On a recent, rough and tumble, TV reality show a job applicant was being interviewed. She was told that this workplace had cursing. He wondered if she could handle that? She answered his question by cursing herself. (Fortunately my good TV Guardian language filter or the network bleeped it out. With TV’s low moral standards I consider my language filter “de rigueur” – obligatory, essential.)
It would be great if all employers were so upfront about work conditions. One deserves to know what they would be getting into. The applicant’s string of expletives quickly assured the interviewer that she would fit in. How typical. Sadly, by siding with the devil, making her mouth a toilet bowl, she got the job. Score: job wins, character loses.

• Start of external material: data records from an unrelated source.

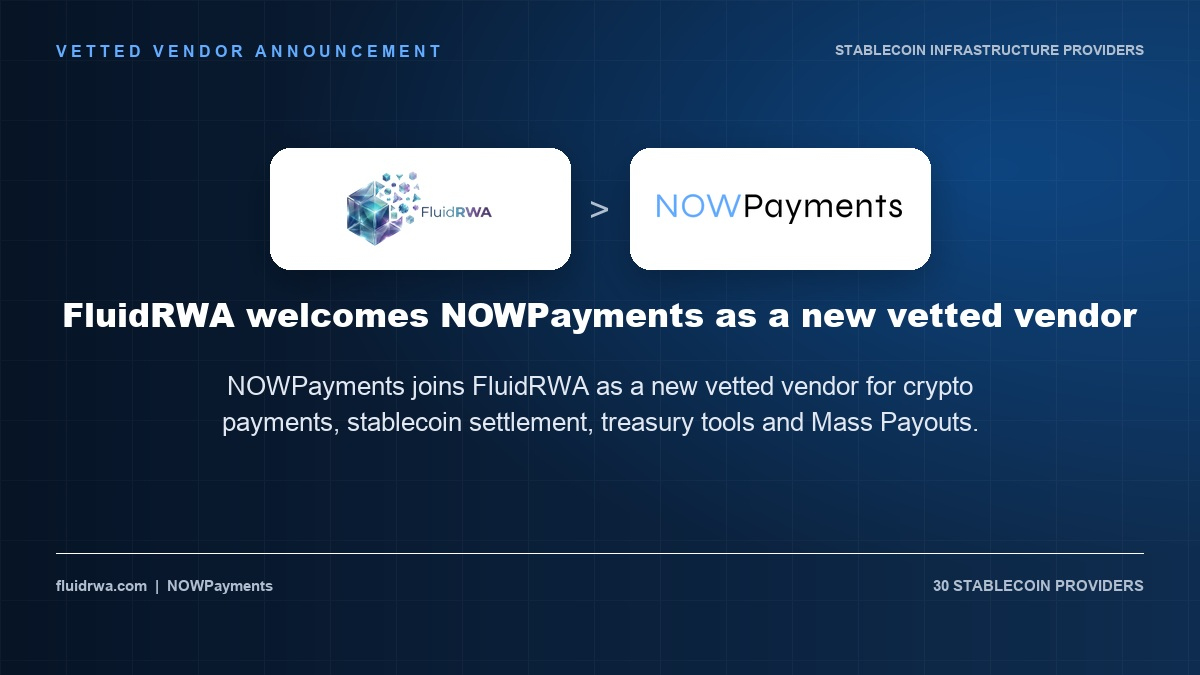
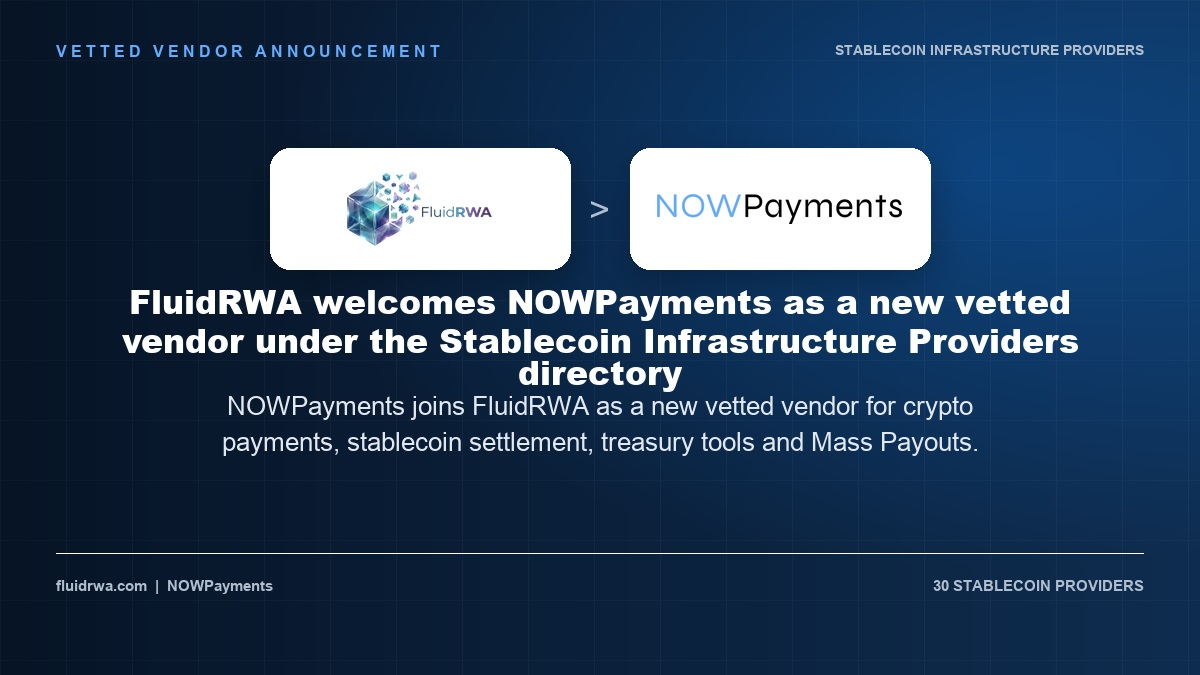
Clarify NOWPayments vetted vendor category

Changed region(s): [[0.0308, 0.4044, 0.9558, 0.6844]]

diff --git a/app/news/nowpayments-featured-on-fluidrwa/page.tsx b/app/news/nowpayments-featured-on-fluidrwa/page.tsx
@@ -4,9 +4,9 @@ import { JsonLd } from "@/components/JsonLd";
 import { siteUrl } from "@/lib/routes";
 
 const pageUrl = `${siteUrl}/news/nowpayments-featured-on-fluidrwa`;
-const title = "FluidRWA Welcomes NOWPayments as a New Vetted Vendor";
+const title = "FluidRWA Welcomes NOWPayments as a New Vetted Vendor Under the Stablecoin Infrastructure Providers Directory";
 const description =
-  "FluidRWA welcomes NOWPayments as a new vetted vendor for crypto payments, stablecoin settlement, treasury operations and mass payouts.";
+  "NOWPayments has joined FluidRWA as a new vetted vendor under the Stablecoin Infrastructure Providers directory.";
 const publishedAt = "2026-09-10T00:00:00.000Z";
 const coverImagePath = "/assets/news/nowpayments-featured-on-fluidrwa-cover.jpg";
 const previewImageUrl = `${siteUrl}/assets/news/nowpayments-featured-on-fluidrwa-og.jpg`;
@@ -29,7 +29,7 @@ export const metadata: Metadata = {
     url: pageUrl,
     type: "article",
     publishedTime: publishedAt,
-    images: [{ url: previewImageUrl, width: 1200, height: 675, alt: "FluidRWA welcomes NOWPayments as a new vetted vendor" }]
+    images: [{ url: previewImageUrl, width: 1200, height: 675, alt: title }]
   },
   twitter: {
     card: "summary_large_image",
@@ -112,7 +112,7 @@ export default function NowPaymentsFeaturedPage() {
           <figure className="news-cover-card news-cover-card--wide" aria-label="NOWPayments vetted vendor announcement cover image">
             <img
               src={coverImagePath}
-              alt="FluidRWA welcomes NOWPayments as a new vetted vendor"
+              alt={title}
               width={1600}
               height={900}
               loading="eager"
@@ -120,8 +120,8 @@ export default function NowPaymentsFeaturedPage() {
             />
           </figure>
           <p>
-            NOWPayments joins FluidRWA as a new vetted vendor, with a dedicated profile covering payment acceptance,
-            settlement, treasury operations and mass payouts.
+            NOWPayments has joined FluidRWA as a new vetted vendor under the Stablecoin Infrastructure Providers
+            directory.
           </p>
           <div className="news-detail-meta">
             <span>New vetted vendor</span>
@@ -134,8 +134,8 @@ export default function NowPaymentsFeaturedPage() {
         <section className="news-answer-box" aria-label="Vendor announcement summary">
           <p className="eyebrow light-eyebrow">Vendor announcement</p>
           <p>
-            FluidRWA welcomes NOWPayments as a new vetted vendor in its Stablecoin Infrastructure Providers directory,
-            giving teams a direct path to research its crypto and stablecoin payment infrastructure.
+            NOWPayments has joined FluidRWA as a new vetted vendor under the Stablecoin Infrastructure Providers
+            directory, giving teams a direct path to research its crypto and stablecoin payment infrastructure.
           </p>
           <div className="news-answer-links">
             <Link href="/fluidrwa/nowpayments">NOWPayments profile</Link>
@@ -151,8 +151,9 @@ export default function NowPaymentsFeaturedPage() {
         </section>
 
         <p>
-          NOWPayments has joined FluidRWA as a new vetted vendor. FluidRWA is a research and vendor discovery platform
-          focused on Web3, tokenization and digital asset infrastructure.
+          NOWPayments has joined FluidRWA as a new vetted vendor under the Stablecoin Infrastructure Providers
+          directory. FluidRWA is a research and vendor discovery platform focused on Web3, tokenization and digital
+          asset infrastructure.
         </p>
         <p>
           FluidRWA's directories help businesses explore providers across payments, settlement, custody, compliance,

diff --git a/lib/marketSignals.ts b/lib/marketSignals.ts
@@ -117,10 +117,10 @@ const fluidRwaNewsItems: NewsItem[] = [
   {
     sourceName: "FluidRWA",
     sourceUrl: "https://www.fluidrwa.com/news",
-    title: "FluidRWA welcomes NOWPayments as a new vetted vendor",
+    title: "FluidRWA welcomes NOWPayments as a new vetted vendor under the Stablecoin Infrastructure Providers directory",
     canonicalUrl: "https://www.fluidrwa.com/news/nowpayments-featured-on-fluidrwa",
     summary:
-      "FluidRWA welcomes NOWPayments as a new vetted vendor for crypto payments, stablecoin settlement, treasury operations and mass payouts.",
+      "NOWPayments has joined FluidRWA as a new vetted vendor under the Stablecoin Infrastructure Providers directory.",
     category: "Stablecoins & Payments",
     publishedAt: "2026-09-10T00:00:00.000Z",
     imageUrl: "/assets/news/nowpayments-featured-on-fluidrwa-cover.jpg"

diff --git a/scripts/create-nowpayments-announcement-images.py b/scripts/create-nowpayments-announcement-images.py
@@ -113,13 +113,12 @@ def create(size, filename):
     bridge = font("Arial.ttf", int(w * 0.03))
     draw.text((w * 0.5, logo_y), ">", font=bridge, fill=muted, anchor="mm")
 
-    headline = "FluidRWA welcomes NOWPayments as a new vetted vendor"
-    box = draw.textbbox((0, 0), headline, font=title_face)
-    draw.text(((w - (box[2] - box[0])) / 2, h * 0.43), headline, font=title_face, fill="white")
+    headline = "FluidRWA welcomes NOWPayments as a new vetted vendor under the Stablecoin Infrastructure Providers directory"
+    draw_centered_wrapped(draw, headline, h * 0.41, title_face, "white", w * 0.88, int(h * 0.012))
     draw_centered_wrapped(
         draw,
         "NOWPayments joins FluidRWA as a new vetted vendor for crypto payments, stablecoin settlement, treasury tools and Mass Payouts.",
-        h * 0.55,
+        h * 0.58,
         body,
         (226, 232, 242, 238),
         w * 0.64,
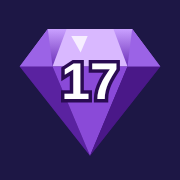
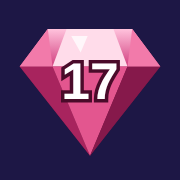
Розовая иконка для розовой свадьбы
Claude-Session: https://claude.ai/code/session_01N2juouS2V9Snth3rHSj7Tn

Changed region(s): [[0.1111, 0.1389, 0.8889, 0.8611]]

diff --git a/index.html b/index.html
@@ -4,8 +4,8 @@
 <meta charset="utf-8">
 <meta name="viewport" content="width=device-width,initial-scale=1,viewport-fit=cover">
 <meta name="robots" content="noindex">
-<link rel="icon" type="image/svg+xml" href="favicon.svg">
-<link rel="apple-touch-icon" href="apple-touch-icon.png">
+<link rel="icon" type="image/svg+xml" href="favicon.svg?v=2">
+<link rel="apple-touch-icon" href="apple-touch-icon.png?v=2">
 <style>:root{padding-top:env(safe-area-inset-top,0px);padding-bottom:env(safe-area-inset-bottom,0px)}body{margin:0}img{max-width:100%}[hidden]{display:none!important}</style>
 <title>Шампанское Кати и Андрея</title>
 <meta name="claude:viewport-fit-sides" content="cover">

This incident got me to wondering how a wholesome, “filth-challenged,” person might handle a similar situation? We know that language in many workplaces is diverse.
A clean speaking applicant could thank the job interviewer for being open about the work place language up front. Not all do that.
Also test for company tolerance, freedom of speech. One might say, “While I try not to curse I am well aware that it is commonplace. I do not reject my friends or fellow workers who think differently from me. I accept others as they are and hope that they will also accept me? In my experience, in many businesses there is a wide range of language. I’m guessing that you already have diversity here. If they get along together. We can too. This is the American way, a melting pot of ideas, independent thinkers, freedom of speech, diversity.”
Follow up reply if appropriate: “Ocasionally one hears about a company that seems to hate Christians and morality. Being a Christisn should make one a more dedicated, honest worker. That is my desire. But if this is a problem you might not want to hire me?”
A reply similar to the above should handle it but if not the aspect of religious freedom may need airing. I believe that it is often best to let it be graciously known up front if one is a Christian. If this is going to be a problem I want to know now! If one cannot accept my core values they cannot accept me. One be dodging a bullet by not getting a job.
Honesty about core values?: “I am a Christian. We are supposed to be able to fit in. I desire to get along with all workers. I want to do more than the minimum requirements. I want to encourage a positive work environment.” Honesty now about core values can avoid disappointment later.
Christians are to be salt and light in a dark world. Missionaries do not bail out because foreign cultures are sinful. They see the need as opportunity! Can we? Will we take advantage of it? Sadly, some weak believers are not yet strong enough in the Spirit to maintain their godly testimony before a watching, hurting world. Missionaries in the work place need to be strong and clean. Can we resist the tug to just fit in? Peer pressure is strong.
Cursing is giving the devil free advertising. I personally think that if one has the freedom of speech to curse – that I should have the freedom to praise and honor God. I can ask the Spirit of God to open a door of opportunity to respond. It may be by having lunch with the individual and discussing my view. We hate the sin but love the sinner.
“The wise in heart will be called discerning, and sweetness of speech increases persuasiveness.” (Prov 16.21 NAS).
“Conduct yourselves with wisdom towards outsiders, making the most of the opportunity.” (Col 4.5 NAS).